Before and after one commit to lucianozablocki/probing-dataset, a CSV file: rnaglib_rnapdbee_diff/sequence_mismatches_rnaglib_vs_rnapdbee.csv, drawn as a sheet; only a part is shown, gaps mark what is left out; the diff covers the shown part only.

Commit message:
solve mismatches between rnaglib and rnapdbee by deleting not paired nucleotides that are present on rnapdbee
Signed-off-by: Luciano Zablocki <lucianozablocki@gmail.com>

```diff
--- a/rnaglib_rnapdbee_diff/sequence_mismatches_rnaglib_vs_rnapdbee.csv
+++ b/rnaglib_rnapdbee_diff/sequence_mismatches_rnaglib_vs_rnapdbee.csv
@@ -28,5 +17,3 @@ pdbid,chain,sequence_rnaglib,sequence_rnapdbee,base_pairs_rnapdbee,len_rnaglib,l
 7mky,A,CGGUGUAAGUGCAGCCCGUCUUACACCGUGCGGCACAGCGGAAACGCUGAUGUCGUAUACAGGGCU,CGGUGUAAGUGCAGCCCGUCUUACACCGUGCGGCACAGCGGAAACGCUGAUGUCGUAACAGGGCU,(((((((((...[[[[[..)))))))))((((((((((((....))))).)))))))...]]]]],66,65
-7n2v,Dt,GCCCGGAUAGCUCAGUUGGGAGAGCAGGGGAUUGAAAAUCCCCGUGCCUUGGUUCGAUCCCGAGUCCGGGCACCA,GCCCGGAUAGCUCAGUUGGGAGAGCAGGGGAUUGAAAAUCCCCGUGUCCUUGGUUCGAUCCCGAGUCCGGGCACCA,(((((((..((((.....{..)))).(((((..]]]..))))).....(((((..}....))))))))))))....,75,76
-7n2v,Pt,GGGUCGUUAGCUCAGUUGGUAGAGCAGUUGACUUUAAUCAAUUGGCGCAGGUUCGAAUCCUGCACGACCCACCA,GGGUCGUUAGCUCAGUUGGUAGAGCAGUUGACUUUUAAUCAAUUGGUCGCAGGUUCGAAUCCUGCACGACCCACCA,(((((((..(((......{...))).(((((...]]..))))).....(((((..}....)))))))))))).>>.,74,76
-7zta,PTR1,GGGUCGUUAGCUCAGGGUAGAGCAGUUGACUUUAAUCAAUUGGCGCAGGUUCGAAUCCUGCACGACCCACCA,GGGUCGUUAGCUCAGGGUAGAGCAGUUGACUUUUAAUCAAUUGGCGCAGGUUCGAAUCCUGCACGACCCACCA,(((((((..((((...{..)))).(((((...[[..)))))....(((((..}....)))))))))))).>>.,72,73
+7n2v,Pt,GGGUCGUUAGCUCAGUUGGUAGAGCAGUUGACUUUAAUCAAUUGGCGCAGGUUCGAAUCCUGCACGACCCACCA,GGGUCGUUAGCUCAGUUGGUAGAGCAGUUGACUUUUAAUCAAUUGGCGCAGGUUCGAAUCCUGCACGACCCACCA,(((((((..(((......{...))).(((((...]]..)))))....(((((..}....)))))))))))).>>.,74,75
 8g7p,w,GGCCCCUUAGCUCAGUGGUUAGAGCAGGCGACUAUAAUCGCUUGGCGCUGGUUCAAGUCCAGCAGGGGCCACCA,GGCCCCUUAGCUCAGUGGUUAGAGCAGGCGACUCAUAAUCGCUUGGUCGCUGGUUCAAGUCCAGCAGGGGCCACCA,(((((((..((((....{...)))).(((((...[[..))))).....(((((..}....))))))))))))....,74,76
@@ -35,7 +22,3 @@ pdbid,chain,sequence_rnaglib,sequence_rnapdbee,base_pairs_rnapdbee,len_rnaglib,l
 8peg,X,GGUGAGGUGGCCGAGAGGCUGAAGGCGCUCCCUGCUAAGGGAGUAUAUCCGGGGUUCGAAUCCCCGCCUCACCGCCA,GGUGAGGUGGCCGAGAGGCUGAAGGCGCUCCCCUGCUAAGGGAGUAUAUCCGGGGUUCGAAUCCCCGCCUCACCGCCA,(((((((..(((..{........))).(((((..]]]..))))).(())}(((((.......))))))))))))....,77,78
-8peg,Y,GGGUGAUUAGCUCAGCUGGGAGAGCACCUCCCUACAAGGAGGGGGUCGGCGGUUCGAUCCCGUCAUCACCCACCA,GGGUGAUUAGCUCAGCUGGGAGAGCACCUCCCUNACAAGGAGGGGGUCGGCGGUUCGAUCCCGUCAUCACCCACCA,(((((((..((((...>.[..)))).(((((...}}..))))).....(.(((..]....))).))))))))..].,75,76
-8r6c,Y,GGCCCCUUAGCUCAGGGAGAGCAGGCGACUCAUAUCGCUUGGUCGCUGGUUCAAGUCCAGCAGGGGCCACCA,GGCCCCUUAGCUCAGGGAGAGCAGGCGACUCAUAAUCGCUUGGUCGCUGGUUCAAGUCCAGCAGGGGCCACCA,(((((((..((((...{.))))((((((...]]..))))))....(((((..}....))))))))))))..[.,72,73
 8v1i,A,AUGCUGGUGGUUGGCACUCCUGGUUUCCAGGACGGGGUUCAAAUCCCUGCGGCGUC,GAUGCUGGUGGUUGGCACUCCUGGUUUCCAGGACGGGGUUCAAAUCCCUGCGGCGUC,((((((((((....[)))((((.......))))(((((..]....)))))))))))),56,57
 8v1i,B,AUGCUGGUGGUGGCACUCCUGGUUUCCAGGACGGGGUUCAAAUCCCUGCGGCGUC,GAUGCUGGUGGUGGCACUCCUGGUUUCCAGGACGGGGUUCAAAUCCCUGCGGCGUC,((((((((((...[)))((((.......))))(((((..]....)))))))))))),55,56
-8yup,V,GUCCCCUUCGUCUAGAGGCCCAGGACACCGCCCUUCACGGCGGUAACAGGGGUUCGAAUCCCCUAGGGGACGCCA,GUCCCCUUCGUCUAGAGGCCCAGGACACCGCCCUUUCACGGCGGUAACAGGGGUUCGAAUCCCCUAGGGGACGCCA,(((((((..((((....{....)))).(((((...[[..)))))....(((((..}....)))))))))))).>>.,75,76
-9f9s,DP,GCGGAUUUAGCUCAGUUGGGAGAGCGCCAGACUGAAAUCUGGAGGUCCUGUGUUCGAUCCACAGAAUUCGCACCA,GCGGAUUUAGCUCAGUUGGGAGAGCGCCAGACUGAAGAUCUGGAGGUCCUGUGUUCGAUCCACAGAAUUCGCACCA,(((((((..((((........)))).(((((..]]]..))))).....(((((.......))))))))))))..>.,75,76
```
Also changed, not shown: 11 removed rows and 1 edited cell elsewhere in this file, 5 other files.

::::::::

What the task asks
Output each line of the entries exactly, so that nothing is lost.

Written solution
Before and after one commit to lucianozablocki/probing-dataset, a CSV file: rnaglib_rnapdbee_diff/sequence_mismatches_rnaglib_vs_rnapdbee.csv, drawn as a sheet; only a part is shown, gaps mark what is left out; the diff covers the shown part only.

Commit message:
solve mismatches between rnaglib and rnapdbee by deleting not paired nucleotides that are present on rnapdbee
Signed-off-by: Luciano Zablocki <lucianozablocki@gmail.com>

```diff
--- a/rnaglib_rnapdbee_diff/sequence_mismatches_rnaglib_vs_rnapdbee.csv
+++ b/rnaglib_rnapdbee_diff/sequence_mismatches_rnaglib_vs_rnapdbee.csv
@@ -28,5 +17,3 @@ pdbid,chain,sequence_rnaglib,sequence_rnapdbee,base_pairs_rnapdbee,len_rnaglib,l
 7mky,A,CGGUGUAAGUGCAGCCCGUCUUACACCGUGCGGCACAGCGGAAACGCUGAUGUCGUAUACAGGGCU,CGGUGUAAGUGCAGCCCGUCUUACACCGUGCGGCACAGCGGAAACGCUGAUGUCGUAACAGGGCU,(((((((((...[[[[[..)))))))))((((((((((((....))))).)))))))...]]]]],66,65
-7n2v,Dt,GCCCGGAUAGCUCAGUUGGGAGAGCAGGGGAUUGAAAAUCCCCGUGCCUUGGUUCGAUCCCGAGUCCGGGCACCA,GCCCGGAUAGCUCAGUUGGGAGAGCAGGGGAUUGAAAAUCCCCGUGUCCUUGGUUCGAUCCCGAGUCCGGGCACCA,(((((((..((((.....{..)))).(((((..]]]..))))).....(((((..}....))))))))))))....,75,76
-7n2v,Pt,GGGUCGUUAGCUCAGUUGGUAGAGCAGUUGACUUUAAUCAAUUGGCGCAGGUUCGAAUCCUGCACGACCCACCA,GGGUCGUUAGCUCAGUUGGUAGAGCAGUUGACUUUUAAUCAAUUGGUCGCAGGUUCGAAUCCUGCACGACCCACCA,(((((((..(((......{...))).(((((...]]..))))).....(((((..}....)))))))))))).>>.,74,76
-7zta,PTR1,GGGUCGUUAGCUCAGGGUAGAGCAGUUGACUUUAAUCAAUUGGCGCAGGUUCGAAUCCUGCACGACCCACCA,GGGUCGUUAGCUCAGGGUAGAGCAGUUGACUUUUAAUCAAUUGGCGCAGGUUCGAAUCCUGCACGACCCACCA,(((((((..((((...{..)))).(((((...[[..)))))....(((((..}....)))))))))))).>>.,72,73
+7n2v,Pt,GGGUCGUUAGCUCAGUUGGUAGAGCAGUUGACUUUAAUCAAUUGGCGCAGGUUCGAAUCCUGCACGACCCACCA,GGGUCGUUAGCUCAGUUGGUAGAGCAGUUGACUUUUAAUCAAUUGGCGCAGGUUCGAAUCCUGCACGACCCACCA,(((((((..(((......{...))).(((((...]]..)))))....(((((..}....)))))))))))).>>.,74,75
 8g7p,w,GGCCCCUUAGCUCAGUGGUUAGAGCAGGCGACUAUAAUCGCUUGGCGCUGGUUCAAGUCCAGCAGGGGCCACCA,GGCCCCUUAGCUCAGUGGUUAGAGCAGGCGACUCAUAAUCGCUUGGUCGCUGGUUCAAGUCCAGCAGGGGCCACCA,(((((((..((((....{...)))).(((((...[[..))))).....(((((..}....))))))))))))....,74,76
@@ -35,7 +22,3 @@ pdbid,chain,sequence_rnaglib,sequence_rnapdbee,base_pairs_rnapdbee,len_rnaglib,l
 8peg,X,GGUGAGGUGGCCGAGAGGCUGAAGGCGCUCCCUGCUAAGGGAGUAUAUCCGGGGUUCGAAUCCCCGCCUCACCGCCA,GGUGAGGUGGCCGAGAGGCUGAAGGCGCUCCCCUGCUAAGGGAGUAUAUCCGGGGUUCGAAUCCCCGCCUCACCGCCA,(((((((..(((..{........))).(((((..]]]..))))).(())}(((((.......))))))))))))....,77,78
-8peg,Y,GGGUGAUUAGCUCAGCUGGGAGAGCACCUCCCUACAAGGAGGGGGUCGGCGGUUCGAUCCCGUCAUCACCCACCA,GGGUGAUUAGCUCAGCUGGGAGAGCACCUCCCUNACAAGGAGGGGGUCGGCGGUUCGAUCCCGUCAUCACCCACCA,(((((((..((((...>.[..)))).(((((...}}..))))).....(.(((..]....))).))))))))..].,75,76
-8r6c,Y,GGCCCCUUAGCUCAGGGAGAGCAGGCGACUCAUAUCGCUUGGUCGCUGGUUCAAGUCCAGCAGGGGCCACCA,GGCCCCUUAGCUCAGGGAGAGCAGGCGACUCAUAAUCGCUUGGUCGCUGGUUCAAGUCCAGCAGGGGCCACCA,(((((((..((((...{.))))((((((...]]..))))))....(((((..}....))))))))))))..[.,72,73
 8v1i,A,AUGCUGGUGGUUGGCACUCCUGGUUUCCAGGACGGGGUUCAAAUCCCUGCGGCGUC,GAUGCUGGUGGUUGGCACUCCUGGUUUCCAGGACGGGGUUCAAAUCCCUGCGGCGUC,((((((((((....[)))((((.......))))(((((..]....)))))))))))),56,57
 8v1i,B,AUGCUGGUGGUGGCACUCCUGGUUUCCAGGACGGGGUUCAAAUCCCUGCGGCGUC,GAUGCUGGUGGUGGCACUCCUGGUUUCCAGGACGGGGUUCAAAUCCCUGCGGCGUC,((((((((((...[)))((((.......))))(((((..]....)))))))))))),55,56
-8yup,V,GUCCCCUUCGUCUAGAGGCCCAGGACACCGCCCUUCACGGCGGUAACAGGGGUUCGAAUCCCCUAGGGGACGCCA,GUCCCCUUCGUCUAGAGGCCCAGGACACCGCCCUUUCACGGCGGUAACAGGGGUUCGAAUCCCCUAGGGGACGCCA,(((((((..((((....{....)))).(((((...[[..)))))....(((((..}....)))))))))))).>>.,75,76
-9f9s,DP,GCGGAUUUAGCUCAGUUGGGAGAGCGCCAGACUGAAAUCUGGAGGUCCUGUGUUCGAUCCACAGAAUUCGCACCA,GCGGAUUUAGCUCAGUUGGGAGAGCGCCAGACUGAAGAUCUGGAGGUCCUGUGUUCGAUCCACAGAAUUCGCACCA,(((((((..((((........)))).(((((..]]]..))))).....(((((.......))))))))))))..>.,75,76
```
Also changed, not shown: 11 removed rows and 1 edited cell elsewhere in this file, 5 other files.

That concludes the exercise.